by Jen Ostler
Did you know that reindeer are not native to Alaska? Noted explorer and Presbyterian missionary Dr. Sheldon Jackson, with the aid of the United States Government, brought reindeer and several Laplander families (as educators) to the Seward Peninsula in 1892 to assist in what was assumed to be a starvation epidemic among St Lawrence Island Eskimo in the area. Jackson’s program eventually evolved into herds maintained by Eskimo, Laplanders, and white people. The deer were desired for meat and use as draft animals, and became as valuable as gold to many.
And further, did you know that reindeer are also the same species as caribou? Caribou are taller and leaner and built to migrate over great distances. Reindeer are shorter, and built to stay close to home and be meat and draft animals. Female reindeer have larger antlers than female caribou, and reindeer also have their calves earlier in the season than caribou do.
There is so much to learn about reindeer and their impact upon Alaska history and culture, and below are a few of Fairbanks’ best places to visit reindeer and their keepers. Plus, spring is calving season, and that means there are lots of sweet baby reindeer to see.
Running Reindeer Ranch is Fairbanks’ premier reindeer destination. Owner Jane Atkinson is passionate about teaching her visitors about reindeer behavior and history, but the best part about a tour with Jane is that you get up close and personal with her reindeer friends (and they truly are her friends). During my visit, our group wandered along the hillside above Jane’s home, with everyone taking turns leading a reindeer in harness and taking lots of photos. It was a nice stroll, with Jane continuing her fun and educational talk along the way, the group immersed into a herd of reindeer strolling along with us. At the end, we met in her home for homemade oatmeal cookies and hot drinks, while she passed around antlers and answered questions. She read a lovely children’s book about reindeer, and made us all feel at home.

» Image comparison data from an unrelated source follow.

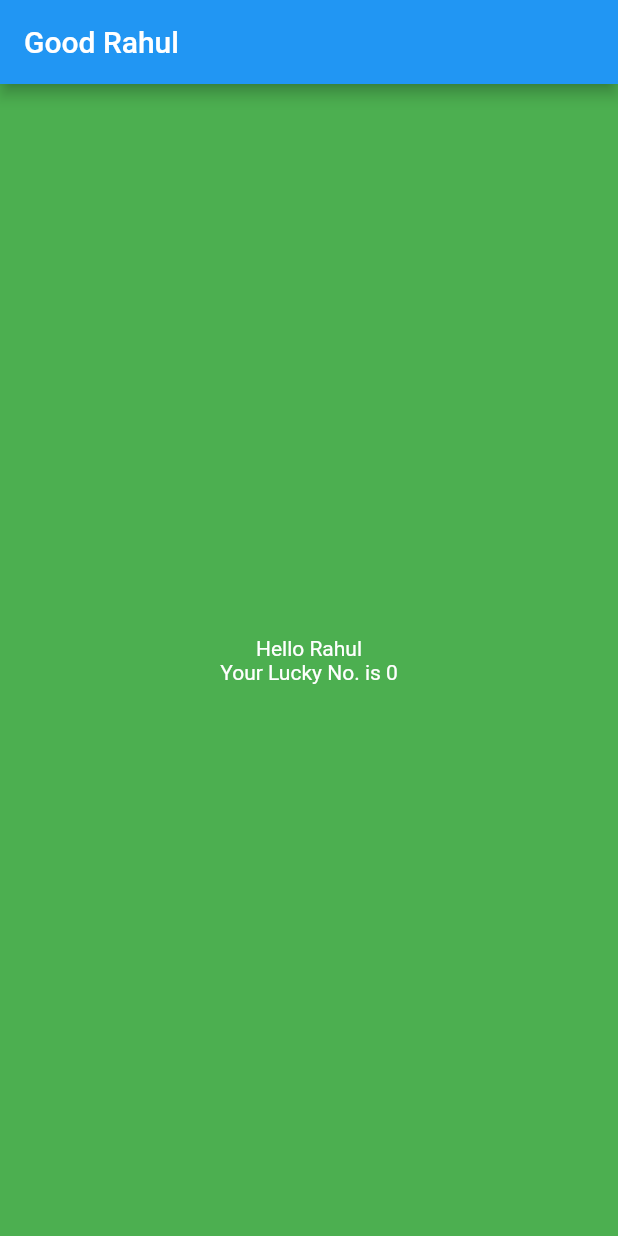
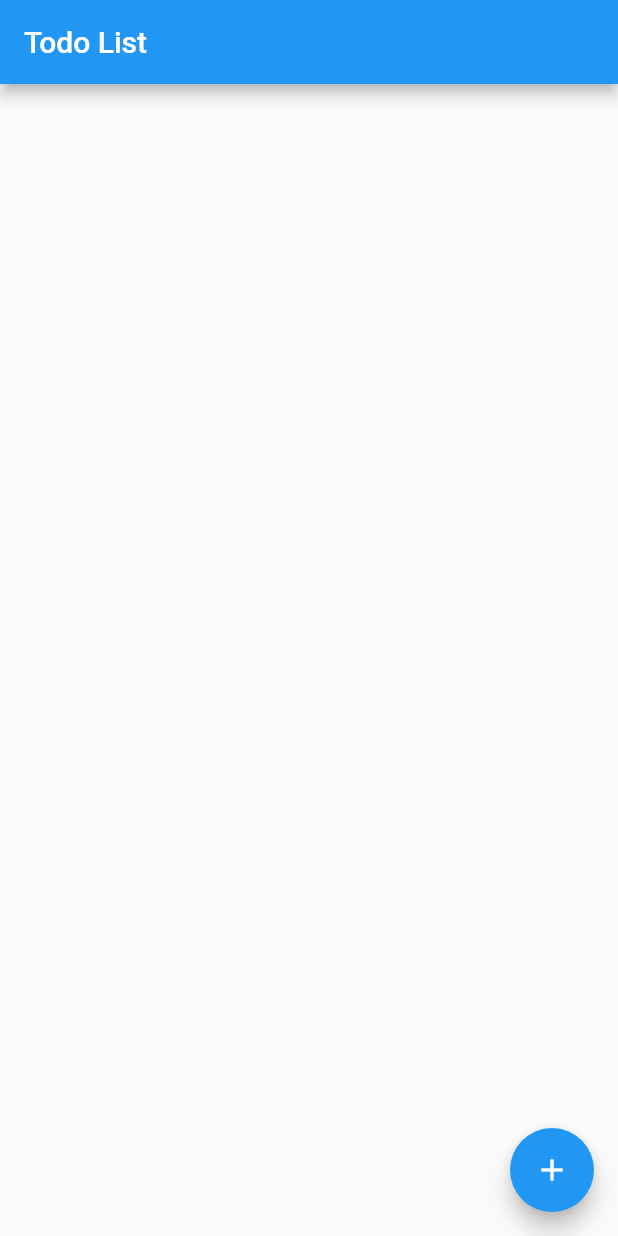
Before and after one commit to rathorerahul586/flutter_app, a Flutter app: the screen it shows after launch, on a phone screen of 412 x 824 dp. Run offline on Flutter 3.47's test engine with Material 2 defaults, Android fonts, the phone set to English and light mode, and no system bars.

Commit message:
Simple Todo App

```diff
--- a/lib/app_screens/first_screen.dart
+++ b/lib/app_screens/first_screen.dart
@@ -6,34 +6,81 @@ class MyFlutterApp extends StatelessWidget{
 
   @override
   Widget build(BuildContext context) {
-
-    return MaterialApp(
-      debugShowCheckedModeBanner: false,
-      title: "First Flutter",
-      home: Scaffold(
-        appBar: AppBar (
-          title: (Text("Good Rahul")),
-        ),
-        body: Material(
-          color: Colors.green,
-          child: Center (
-            child: Text(
-              "Hello Rahul"+luckyNumber(),
-              textDirection: TextDirection.ltr,
-              style: TextStyle(
-                  color: Colors.white),
-              textAlign: TextAlign.center,
-            ),
-          ),
-        ),
-      ),
+    return new MaterialApp(
+      title: 'Todo List',
+      home: new TodoList(),
     );
   }
 
-  String luckyNumber(){
+  String luckyNumber() {
     var random = Random();
     int randomNumber = random.nextInt(10);
 
     return "\nYour Lucky No. is $randomNumber";
   }
 }
+
+class TodoList extends StatefulWidget {
+  @override
+  createState() => new TodoListState();
+}
+
+class TodoListState extends State<TodoList> {
+  List<String> _todoItem = [];
+
+  void _addTodoItem(String todoItem) {
+    setState(() {
+      int index = _todoItem.length;
+      _todoItem.add(todoItem);
+    });
+  }
+
+  Widget _buildTodoList() {
+    return new ListView.builder(itemBuilder: (context, index) {
+      if (index < _todoItem.length) {
+        return _buildTodoItem(_todoItem[index]);
+      }
+    });
+  }
+
+  // Build a single todo item
+  Widget _buildTodoItem(String todoText) {
+    return new ListTile(title: new Text(todoText));
+  }
+
+  @override
+  Widget build(BuildContext context) {
+    return new Scaffold(
+      appBar: new AppBar(
+        title: new Text('Todo List'),
+      ),
+      body: _buildTodoList(),
+      floatingActionButton: new FloatingActionButton(
+        onPressed: _pushAddTodoScreen,
+        tooltip: 'Add Task',
+        child: new Icon(Icons.add),
+      ),
+    );
+  }
+
+  void _pushAddTodoScreen() {
+    // Push this page onto the stack
+    Navigator.of(this.context).push(
+        // MaterialPageRoute will automatically animate the screen entry, as well
+        // as adding a back button to close it
+        new MaterialPageRoute(builder: (context) {
+      return new Scaffold(
+          appBar: new AppBar(title: new Text('Add a new task')),
+          body: new TextField(
+            autofocus: true,
+            onSubmitted: (val) {
+              _addTodoItem(val);
+              Navigator.pop(context); // Close the add todo screen
+            },
+            decoration: new InputDecoration(
+                hintText: 'Enter something to do...',
+                contentPadding: const EdgeInsets.all(16.0)),
+          ));
+    }));
+  }
+}
```
Also changed, not shown: pubspec.lock, 1 other file.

This spring Running Reindeer Ranch welcomed two new calves, Peanut and Rocket, to the herd, and the calves will also be walking in tours. Book a tour for $55/adult and $35/child, and the adventure is definitely worth the hands-on opportunity.
Santa Claus House is where Santa’s reindeer can be visited for free almost any day of the week. They live right next door to Santa’s home and often can be seen playing with a giant bouncy ball and interacting with their handlers. This year, Santa is offering an exciting new attraction called “Antler Academy”, allowing families to feed, pet and interact with the reindeer and learn more about them. The attraction will begin June 1st and will be open Monday through Friday until September 9th with a walk-in paid admission (though prices have not yet been finalized.) Check out Santa’s website and Facebook page to learn more.
Large Animal Research Station (LARS) is known for reindeer and their unique herd of musk oxen. Right now there are fresh new reindeer babies to be seen at this facility on Yankovich Road. LARS was founded in 1979 with a grant from the National Science Foundation as a facility to research musk oxen. Reindeer and caribou joined the facility in the 1980’s. Since the reindeer at LARS are a research herd, they stay separate from visitors, but a trip to LARS is fun and educational for families, with naturalist educators on site, and lots of props and pictures to help kids learn. Visitors are welcome at LARS during the summer season. They will be open June 8th through September 4th on Wednesdays from 9:30 a.m. to 7:30 p.m., and Thursdays through Sundays 9:30 a.m. to 4:30 p.m. Admission is $10 for adults, $9 for seniors (65+), and $6 for students.
Archipelago Farms is owned by George Aguiar, and named in honor of his ancestry in the Azores Islands, where his family has always been involved in raising animals for food production. George also works for the Reindeer Research Program located next to Georgeson Botanical Gardens at UAF, and is involved in research to solve what is now an agricultural problem in Alaska; food production. George’s number one priority is food production and the health of his reindeer, so he doesn’t allow visitors to his ranch. However, you can visit some members of his herd on the grounds of Riverboat Discovery. If you live in the Fairbanks area, you might have seen George at local events with one of his reindeer, most popularly dressed as Kristoff from the movie Frozen. His two favorite reindeer, Dave and Flea, come along too.
Why am I introducing you to George and his reindeer if you can’t visit them? Well, because George is available for private events! Wouldn’t your kid’s birthday party be perfect if a reindeer was there for photos and fun?
While it’s easy to find reindeer sausage to eat in Alaska from a sidewalk vendor or at a local café, it’s also important for kids to understand why reindeer are valuable to local history and culture. Take the time this summer to investigate these amazing animals.